The alter and commute are two ways to update a Ref type in a trasaction in Clojure. This post Clojure concurrency: Ref type and coordinate change example demonstrate how to use Ref type in a classic way.

How alter works?

The alter is pretty clear and easy to understand, it do the update operation based on the view of the world at the start of the transaction, this world is so called snapshot, the update operation itself has no contention, you can think of the operation itself is done in a way that the current thread is the only one which do the change. Thats STM all about, no lock, no race condition.

If you understand CAS(compare and set) based nonblocking atomic operation, the STM transaction is the same thing. At the end of transaction, when doing commit, it can be success or failure. The failed one get retried. But no one is blocked or contend with others. In such an environment, one thread basically don't have to care about other threads, it just do the transaction, if succeed then success, if failed, just retry.

The reason to cause a transaction fail is that other threads already changed the world before current transaction commit, for example, when transaction start, a variable has value 1, current transaction increase it by one, if another thread already changed it to 2, then current transaction can not succeed, because otherwise current update operation has no effect. The result is wrong because two threads add 1 to the same variable, but final value is 2. So current thread retry, get a new snapshot of the world, now the variable has value 2, do increasing and commit, the value will be 3.

alter and commute mostly the same

First and foremost, alter and commute are mostly the same, so if you know alter you already know 90% about commute. If you replace all alter with commute, the final result of the Ref value will be the same.

Out of order commit and in order commit

The difference is how they do commit, for commute commit is out of order and alter is in order. What the order mean? If commit is in order, from the update operations to commit there should be no other transactions doing a successful commit. So in a successfully committed transaction, the updated value is the same as the committed value. If found that using the update value will cause inconsistency when committing, the whole transaction is retried. For commute, when found such inconsistency, it will not retry, it will get the most current value and do update operations again based on most current value. Thus it may out of order. The in transaction value may different with the commit value.

Because there are no retries, commute allows more concurrency than alter, the trade off is the in-transaction value is not much useful. If using alter, you can determine the oder of all successful committed transactions, which one complete first, which one complete second and so on. For commute, its impossible, the commit oder is undecidable.

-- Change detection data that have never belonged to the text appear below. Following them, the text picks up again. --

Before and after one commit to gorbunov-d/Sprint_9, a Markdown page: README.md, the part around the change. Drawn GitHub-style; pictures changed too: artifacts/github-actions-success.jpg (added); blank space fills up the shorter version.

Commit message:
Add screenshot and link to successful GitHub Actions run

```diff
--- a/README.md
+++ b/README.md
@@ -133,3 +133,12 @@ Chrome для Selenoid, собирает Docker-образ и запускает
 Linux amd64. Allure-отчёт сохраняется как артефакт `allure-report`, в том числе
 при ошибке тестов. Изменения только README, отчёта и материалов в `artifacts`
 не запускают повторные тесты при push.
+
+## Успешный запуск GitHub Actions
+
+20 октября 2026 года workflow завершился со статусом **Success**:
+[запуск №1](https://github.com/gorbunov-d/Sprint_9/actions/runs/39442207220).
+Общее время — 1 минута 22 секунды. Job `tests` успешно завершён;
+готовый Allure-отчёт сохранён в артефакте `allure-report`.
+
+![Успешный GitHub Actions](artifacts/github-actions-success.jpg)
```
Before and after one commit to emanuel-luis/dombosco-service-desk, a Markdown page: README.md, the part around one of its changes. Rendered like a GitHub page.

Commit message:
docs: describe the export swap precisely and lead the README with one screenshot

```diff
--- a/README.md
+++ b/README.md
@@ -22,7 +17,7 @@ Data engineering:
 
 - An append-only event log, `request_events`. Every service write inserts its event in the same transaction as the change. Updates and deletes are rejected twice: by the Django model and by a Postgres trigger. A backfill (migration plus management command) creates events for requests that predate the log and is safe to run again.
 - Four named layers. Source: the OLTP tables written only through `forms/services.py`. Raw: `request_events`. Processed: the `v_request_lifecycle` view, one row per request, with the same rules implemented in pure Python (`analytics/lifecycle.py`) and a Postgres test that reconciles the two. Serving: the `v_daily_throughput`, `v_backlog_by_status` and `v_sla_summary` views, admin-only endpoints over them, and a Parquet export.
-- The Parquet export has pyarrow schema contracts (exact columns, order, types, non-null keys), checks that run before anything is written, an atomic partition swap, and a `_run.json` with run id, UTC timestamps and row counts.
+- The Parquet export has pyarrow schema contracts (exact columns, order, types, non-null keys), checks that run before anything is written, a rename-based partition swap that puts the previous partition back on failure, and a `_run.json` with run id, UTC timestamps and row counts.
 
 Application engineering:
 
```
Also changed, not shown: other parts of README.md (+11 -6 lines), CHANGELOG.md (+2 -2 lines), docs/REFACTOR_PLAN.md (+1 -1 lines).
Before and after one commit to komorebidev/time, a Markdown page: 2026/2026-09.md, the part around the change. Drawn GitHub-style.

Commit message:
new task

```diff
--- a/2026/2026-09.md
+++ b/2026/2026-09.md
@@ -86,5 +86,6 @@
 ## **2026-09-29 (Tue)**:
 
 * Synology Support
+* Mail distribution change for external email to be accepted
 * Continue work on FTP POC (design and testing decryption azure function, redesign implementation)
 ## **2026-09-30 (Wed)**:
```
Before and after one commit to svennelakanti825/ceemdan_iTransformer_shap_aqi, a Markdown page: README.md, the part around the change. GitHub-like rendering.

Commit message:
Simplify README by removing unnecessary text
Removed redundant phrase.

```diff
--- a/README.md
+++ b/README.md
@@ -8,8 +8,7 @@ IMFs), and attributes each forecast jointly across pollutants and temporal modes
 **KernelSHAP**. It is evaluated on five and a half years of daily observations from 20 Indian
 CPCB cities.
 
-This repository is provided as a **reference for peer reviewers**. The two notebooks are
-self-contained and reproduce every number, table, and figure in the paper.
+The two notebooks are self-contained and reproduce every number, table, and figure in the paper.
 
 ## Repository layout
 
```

Code example

(defn tid [] (.getId (Thread/currentThread)))
(defn debug
  [ msg ]
  (print (str msg (apply str (repeat (- 35 (count msg)) \space))  " tid: " (tid)  "\n"))
(def a (ref 1))
(defn do-transaction [_]
    (alter a + 1)
    (debug (str "in transaction value: " @a))
(doseq [dummyagent (range 1 6)]
  (send-off (agent  dummyagent) do-transaction)

From the output

in transaction value: 2             tid: 12
in transaction value: 3             tid: 15
in transaction value: 3             tid: 14
in transaction value: 3             tid: 11
in transaction value: 4             tid: 15
in transaction value: 5             tid: 13
in transaction value: 6             tid: 14

We can see the commit order is thread id 12 11 15 13 14, thread 15 and 14 retried. If we replace alter with commute.

(defn do-transaction [_]
    (commute a + 1)
    (debug (str "in transaction value: " @a))

The output will be

in transaction value: 2             tid: 17
in transaction value: 2             tid: 20
in transaction value: 2             tid: 19
in transaction value: 2             tid: 18
in transaction value: 2             tid: 16
user=> @a

Each transaction run only once, at start of all transactions, they see the same snapshot, but the order of committing can be any order.